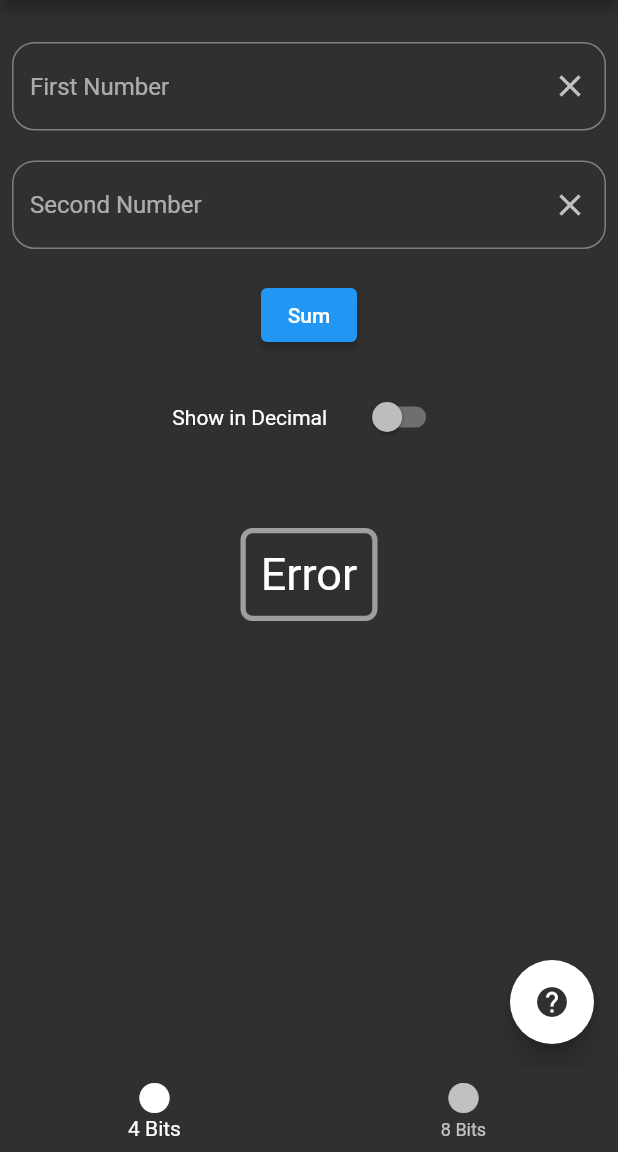
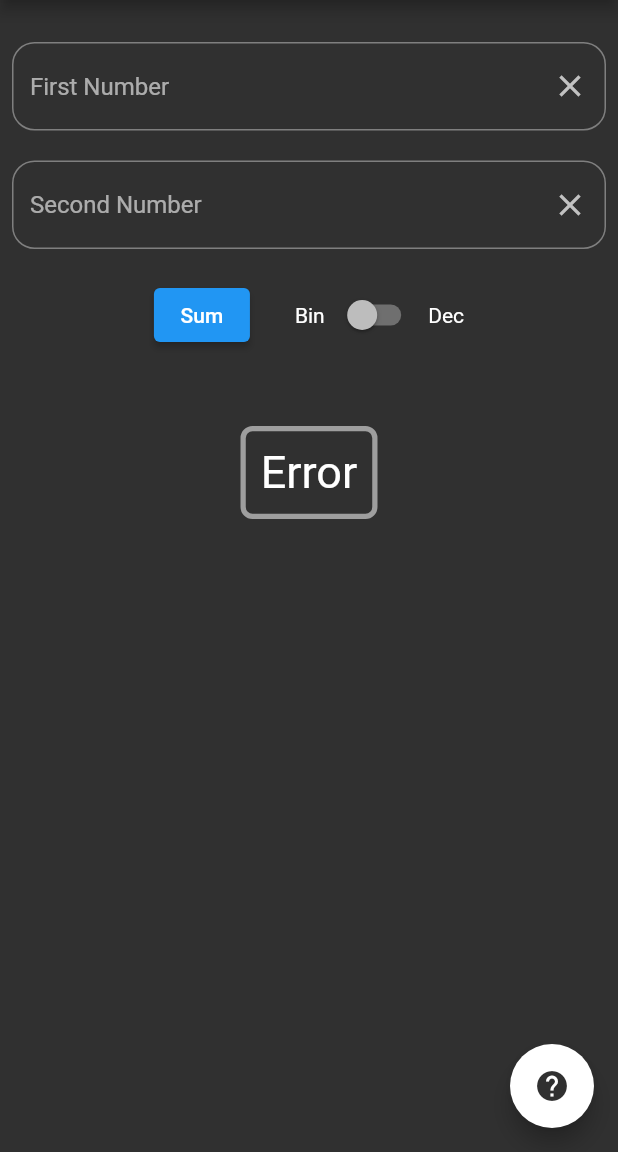
Before and after one commit to nick747/f_bit_calculator, a Flutter app: the screen it shows after launch, after a tap on "Sum", on a phone screen of 412 x 824 dp, the part 84-1236 px from its top. Run offline on Flutter 3.47's test engine with Material 2 defaults, Android fonts, the light colour scheme and no system bars; our stand-ins replace google_fonts; Roboto replaces fonts that are missing (Fira Mono).

Commit message:
United the 2 pages in one

```diff
--- a/lib/main.dart
+++ b/lib/main.dart
@@ -3,6 +3,7 @@ import 'package:google_fonts/google_fonts.dart';
 import './views/eight_bit.dart';
 import './views/four_bit.dart';
 import 'dart:convert';
+
 void main() {
   runApp(const MyApp());
 }
@@ -31,18 +32,10 @@ class MyHomePage extends StatefulWidget {
 }
 
 class _MyHomePageState extends State<MyHomePage> {
-
-int _currentIndex = 0;
-  static List<Widget> pages = <Widget>[
-    const FourBit(),
-    const EightBit(),
-  ];
-
-  void _onItemTapped(int index) {
-    setState(() {
-      _currentIndex = index;
-    });
-  }
+  final bin_1 = TextEditingController();
+  final bin_2 = TextEditingController();
+  bool showDecimal = false;
+  bool pressed = false;
 
   @override
   Widget build(BuildContext context) {
@@ -51,25 +44,157 @@ int _currentIndex = 0;
         title: const Text('Bits-Adder'),
         centerTitle: true,
       ),
-
-      body: pages[_currentIndex],
-
-      bottomNavigationBar: BottomNavigationBar(
-        currentIndex: _currentIndex,
-        onTap: _onItemTapped,
-        selectedItemColor: Colors.white,
-        items: const <BottomNavigationBarItem>[
-          BottomNavigationBarItem(
-            icon: Icon(Icons.circle),
-            label: '4 Bits',
-          ),
-          BottomNavigationBarItem(
-            icon: Icon(Icons.circle),
-            label: '8 Bits',
-          ),
-        ],
+      body: Padding(
+        padding: const EdgeInsets.all(8.0),
+        child: Column(
+          children: [
+            const SizedBox(
+              height: 20,
+            ),
+            TextField(
+              controller: bin_1,
+              decoration: InputDecoration(
+                suffixIcon: IconButton(
+                  onPressed: bin_1.clear,
+                  icon: const Icon(Icons.clear),
+                ),
+                hintText: 'First Number',
+                border: OutlineInputBorder(
+                  borderRadius: BorderRadius.circular(15.00),
+                ),
+              ),
+            ),
+            const SizedBox(
+              height: 20,
+            ),
+            TextField(
+              controller: bin_2,
+              decoration: InputDecoration(
+                suffixIcon: IconButton(
+                  onPressed: bin_2.clear,
+                  icon: const Icon(Icons.clear),
+                ),
+                hintText: 'Second Number',
+                border: OutlineInputBorder(
+                  borderRadius: BorderRadius.circular(15.00),
+                ),
+              ),
+            ),
+            const SizedBox(
+              height: 20,
+            ),
+            Row(
+              mainAxisAlignment: MainAxisAlignment.center,
+              children: [
+                ElevatedButton(
+                  child: const Text('Sum'),
+                  onPressed: () {
+                    pressed = true;
+                    setState(() {});
+                  },
+                ),
+                const SizedBox(
+                  width: 30,
+                ),
+                const Text('Bin'),
+                const SizedBox(
+                  width: 5,
+                ),
+                Switch(
+                  value: showDecimal,
+                  onChanged: (value) {
+                    setState(() {
+                      showDecimal = value;
+                    });
+                  },
+                ),
+                const SizedBox(
+                  width: 5,
+                ),
+                const Text('Dec'),
+              ],
+            ),
+            const SizedBox(
+              height: 50,
+            ),
+            Container(
+              padding: const EdgeInsets.all(10.0),
+              decoration: BoxDecoration(
+                border: Border.all(
+                  width: 3.5,
+                  color: pressed ? Colors.grey : Colors.white,
+                ),
+                borderRadius: BorderRadius.circular(8),
+              ),
+              child: Text(
+                pressed
+                    ? showDecimal
+                        ? decimalSum(bin_1.text, bin_2.text).toString()
+                        : binarySum(bin_1.text, bin_2.text)
+                    : 'Insert a number',
+                style: TextStyle(
+                    fontSize: 30,
+                    fontFamily: GoogleFonts.getFont('Fira Mono').fontFamily),
+              ),
+            ),
+          ],
+        ),
+      ),
+      floatingActionButton: FloatingActionButton(
+        child: Icon(
+          Icons.help,
+          color: Colors.grey[850],
+        ),
+        backgroundColor: Colors.white,
+        onPressed: () {
+          showDialog(
+            context: context,
+            builder: (BuildContext context) {
+              return AlertDialog(
+                title: const Text('Help'),
+                content: const Text(
+                    'To sum two binary numbers insert them in the textfield (the least significant digit should be on the right), for example: \n 10111001 + 11000101.'),
+                actions: <Widget>[
+                  ElevatedButton(
+                    child: const Text('Close'),
+                    onPressed: () {
+                      Navigator.of(context).pop();
+                    },
+                  ),
+                ],
+              );
+            },
+          );
+        },
       ),
     );
   }
+}
 
+bool isBinary(String s) {
+  RegExp regex = RegExp(r'^[01]+$');
+  return regex.hasMatch(s);
 }
+
+String binarySum(String a, String b) {
+  if (!isBinary(a) || !isBinary(b)) {
+    return 'Error';
+  }
+
+  int aInt = int.parse(a, radix: 2);
+  int bInt = int.parse(b, radix: 2);
+  int sumInt = aInt + bInt;
+  String sumString = sumInt.toRadixString(2).padLeft(4, '0');
+  return sumString;
+}
+
+int? decimalSum(String a, String b) {
+  if (!isBinary(a) || !isBinary(b)) {
+    return null;
+  }
+
+  int aInt = int.parse(a, radix: 2);
+  int bInt = int.parse(b, radix: 2);
+  int sumInt = aInt + bInt;
+  return sumInt;
+}
```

- **What is expected**:
From the records above, return each line where "context" occurs.

- **Output of the task**:
   Widget build(BuildContext context) {
+            context: context,
+            builder: (BuildContext context) {
+                      Navigator.of(context).pop();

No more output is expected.